State government agreements with foreign nations, such as the contentious arrangement between Victoria and China, may be revoked under a new Morrison government programme.
The federal coalition is flagging legislation with other countries to review and scrap state, province, local council and public university deals.
It will also encourage Foreign Minister Marise Payne to nip major agreements in the bud after an attempt to negotiate with another country is informed by states and territories.
It would require federal approval for all deals and could be revoked later.
In order to negotiate, councils or universities would not need permission, but would need to inform the minister before entering into an agreement with foreign government entities.
The non-legally binding sign of Victoria on China’s belt and road initiative has given rise to questions about foreign intervention.
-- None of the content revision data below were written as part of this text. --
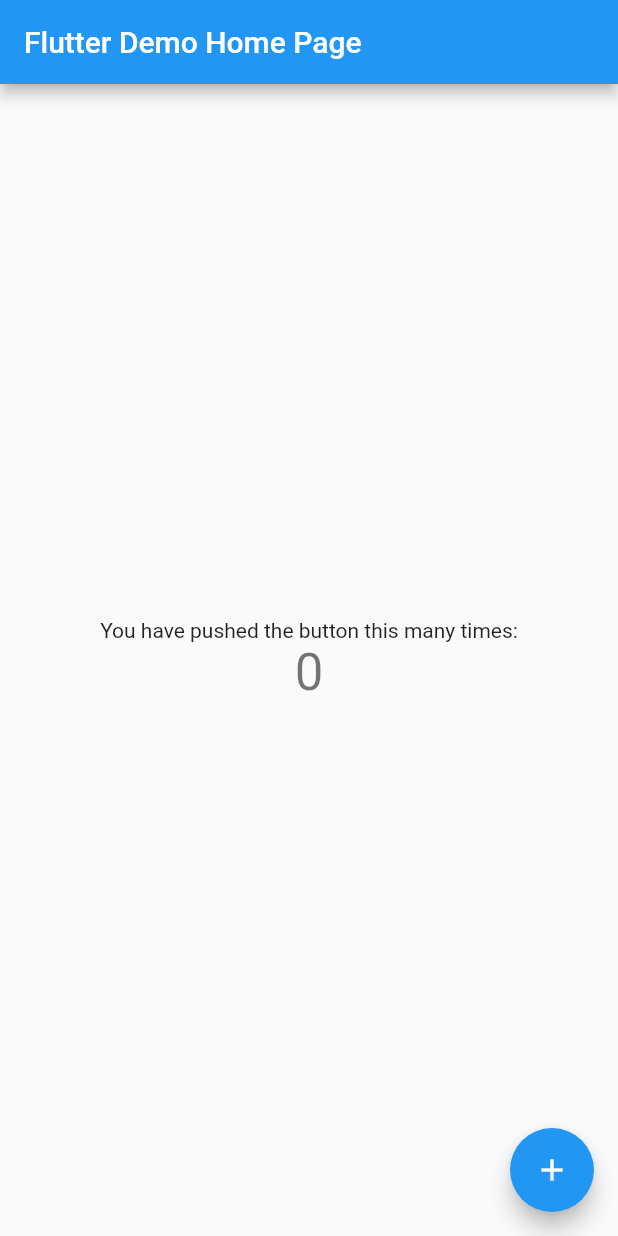
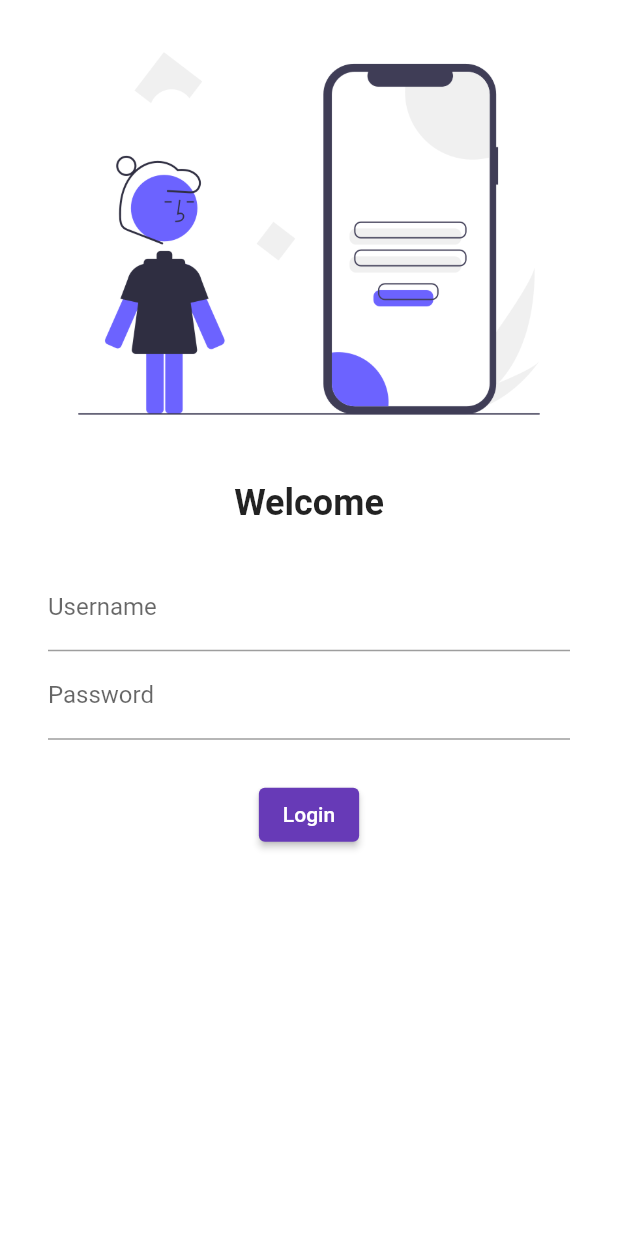
Before and after one commit to Wahab92422/FlutterBasics, a Flutter app: the screen it shows after launch, on a phone screen of 412 x 824 dp. Run offline on Flutter 3.47's test engine with Material 2 defaults, Android fonts, the phone set to English and light mode, and no system bars; our stand-ins replace google_fonts.

Commit message:
day1 practice

```diff
--- /dev/null
+++ b/lib/Pages/home.dart
@@ -0,0 +1,26 @@
+import 'package:flutter/material.dart';
+
+class HomePage extends StatelessWidget {
+  const HomePage({super.key});
+
+  @override
+  Widget build(BuildContext context) {
+    String title = 'Catalog App';
+
+    return Scaffold(
+      appBar: AppBar(
+        title: Text(title),
+      ),
+      body: const Center(
+        child: Text(
+          'Its me Hi!',
+          style: TextStyle(
+              color: Colors.deepPurpleAccent,
+              fontSize: 26,
+              fontWeight: FontWeight.bold),
+        ),
+      ),
+      drawer: const Drawer(),
+    );
+  }
+}
--- /dev/null
+++ b/lib/Pages/login.dart
@@ -0,0 +1,59 @@
+import 'package:flutter/foundation.dart';
+import 'package:flutter/material.dart';
+
+class LoginPage extends StatelessWidget {
+  const LoginPage({super.key});
+
+  @override
+  Widget build(BuildContext context) {
+    return Material(
+      color: Colors.white,
+      child: Column(
+        children: [
+          Image.asset(
+            "assets/images/login.png",
+            fit: BoxFit.cover,
+          ),
+          const SizedBox(
+            height: 10,
+          ),
+          const Text(
+            'Welcome',
+            style: TextStyle(fontSize: 24, fontWeight: FontWeight.bold),
+          ),
+          const SizedBox(
+            height: 10,
+          ),
+          Padding(
+            padding: const EdgeInsets.symmetric(vertical: 16, horizontal: 32),
+            child: Column(
+              children: [
+                TextFormField(
+                  decoration: const InputDecoration(
+                      hintText: "Enter Username", labelText: "Username"),
+                ),
+                TextFormField(
+                  obscureText: true,
+                  decoration: const InputDecoration(
+                      hintText: "Enter Password", labelText: "Password"),
+                )
+              ],
+            ),
+          ),
+          const SizedBox(
+            height: 10,
+          ),
+          ElevatedButton(
+            onPressed: () {
+              if (kDebugMode) {
+                print('login');
+              }
+            },
+            style: TextButton.styleFrom(),
+            child: const Text('Login'),
+          )
+        ],
+      ),
+    );
+  }
+}
--- a/lib/main.dart
+++ b/lib/main.dart
@@ -1,4 +1,7 @@
 import 'package:flutter/material.dart';
+import 'package:google_fonts/google_fonts.dart';
+import 'Pages/home.dart';
+import 'Pages/login.dart';
 
 void main() {
   runApp(const MyApp());
@@ -7,109 +10,24 @@ void main() {
 class MyApp extends StatelessWidget {
   const MyApp({super.key});
 
-  // This widget is the root of your application.
   @override
   Widget build(BuildContext context) {
     return MaterialApp(
-      title: 'Flutter Demo',
+      // home: const HomePage(),
+      debugShowCheckedModeBanner: false,
+      themeMode: ThemeMode.dark,
       theme: ThemeData(
-        // This is the theme of your application.
-        //
-        // Try running your application with "flutter run". You'll see the
-        // application has a blue toolbar. Then, without quitting the app, try
-        // changing the primarySwatch below to Colors.green and then invoke
-        // "hot reload" (press "r" in the console where you ran "flutter run",
-        // or simply save your changes to "hot reload" in a Flutter IDE).
-        // Notice that the counter didn't reset back to zero; the application
-        // is not restarted.
-        primarySwatch: Colors.blue,
+          primarySwatch: Colors.deepPurple,
+          fontFamily: GoogleFonts.lato().fontFamily),
+      darkTheme: ThemeData(
+        brightness: Brightness.light,
+        primarySwatch: Colors.deepPurple,
       ),
-      home: const MyHomePage(title: 'Flutter Demo Home Page'),
+      initialRoute: '/login',
+      routes: ({
+        '/home': (context) => const HomePage(),
+        '/login': (context) => const LoginPage(),
+      }),
     );
   }
 }
-
-class MyHomePage extends StatefulWidget {
-  const MyHomePage({super.key, required this.title});
-
-  // This widget is the home page of your application. It is stateful, meaning
-  // that it has a State object (defined below) that contains fields that affect
-  // how it looks.
-
-  // This class is the configuration for the state. It holds the values (in this
-  // case the title) provided by the parent (in this case the App widget) and
-  // used by the build method of the State. Fields in a Widget subclass are
-  // always marked "final".
-
-  final String title;
-
-  @override
-  State<MyHomePage> createState() => _MyHomePageState();
-}
-
-class _MyHomePageState extends State<MyHomePage> {
-  int _counter = 0;
-
-  void _incrementCounter() {
-    setState(() {
-      // This call to setState tells the Flutter framework that something has
-      // changed in this State, which causes it to rerun the build method below
-      // so that the display can reflect the updated values. If we changed
-      // _counter without calling setState(), then the build method would not be
-      // called again, and so nothing would appear to happen.
-      _counter++;
-    });
-  }
-
-  @override
-  Widget build(BuildContext context) {
-    // This method is rerun every time setState is called, for instance as done
-    // by the _incrementCounter method above.
-    //
-    // The Flutter framework has been optimized to make rerunning build methods
-    // fast, so that you can just rebuild anything that needs updating rather
-    // than having to individually change instances of widgets.
-    return Scaffold(
-      appBar: AppBar(
-        // Here we take the value from the MyHomePage object that was created by
-        // the App.build method, and use it to set our appbar title.
-        title: Text(widget.title),
-      ),
-      body: Center(
-        // Center is a layout widget. It takes a single child and positions it
-        // in the middle of the parent.
-        child: Column(
-          // Column is also a layout widget. It takes a list of children and
-          // arranges them vertically. By default, it sizes itself to fit its
-          // children horizontally, and tries to be as tall as its parent.
-          //
-          // Invoke "debug painting" (press "p" in the console, choose the
-          // "Toggle Debug Paint" action from the Flutter Inspector in Android
-          // Studio, or the "Toggle Debug Paint" command in Visual Studio Code)
-          // to see the wireframe for each widget.
-          //
-          // Column has various properties to control how it sizes itself and
-          // how it positions its children. Here we use mainAxisAlignment to
-          // center the children vertically; the main axis here is the vertical
-          // axis because Columns are vertical (the cross axis would be
-          // horizontal).
-          mainAxisAlignment: MainAxisAlignment.center,
-          children: <Widget>[
-            const Text(
-              'You have pushed the button this many times:',
-            ),
-            Text(
-              '$_counter',
-              style: Theme.of(context).textTheme.headline4,
-            ),
-          ],
-        ),
-      ),
-      floatingActionButton: FloatingActionButton(
-        onPressed: _incrementCounter,
-        tooltip: 'Increment',
-        child: const Icon(Icons.add),
-      ), // This trailing comma makes auto-formatting nicer for build methods.
-    );
-  }
-}
```
Also changed, not shown: pubspec.yaml (+4 -4 lines), assets/images/login.png (added), pubspec.lock, 14 other files.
The state government, however, maintains that the agreement is about improving jobs and trade in infrastructure projects.
The foreign minister will have the power to cancel private contracts, such as the belt and road plan, arising from foreign deals.
Prime Minister Scott Morrison said Australians had correctly expected foreign policy to be set by the federal government.
“It is vital that when it comes to Australia’s dealings with the rest of the world we speak with one voice and work to one plan,” he said.
He said it was critical that all state government, council or university agreements be known to the federal government.
“Where any of these agreements undermine how the federal government is protecting and promoting our national interests they can be cancelled,” Mr Morrison said.
Within six months of the new regime coming into effect, a stocktaking of current Commonwealth agreements would have to be done by the states and other bodies covered.
If they are inconsistent with foreign policy or are harmful to relations with other nations, the minister would have the power to cancel agreements.
Details on agreements and ministerial decisions will be detailed in the public registry.
By the end of the year the government is ready to pass the bill and will next week submit legislation to the federal parliament.
Foreign Minister Marise Payne said the amendments would insure that all international agreements are consistent with the principles of Australia.
“It is vital for Australia’s prosperity, security and sovereignty that our foreign policy is driven by our national interest,” she said.
Security officials have briefed state and territorial governments in recent weeks on the consequences for negotiations that will be guarded.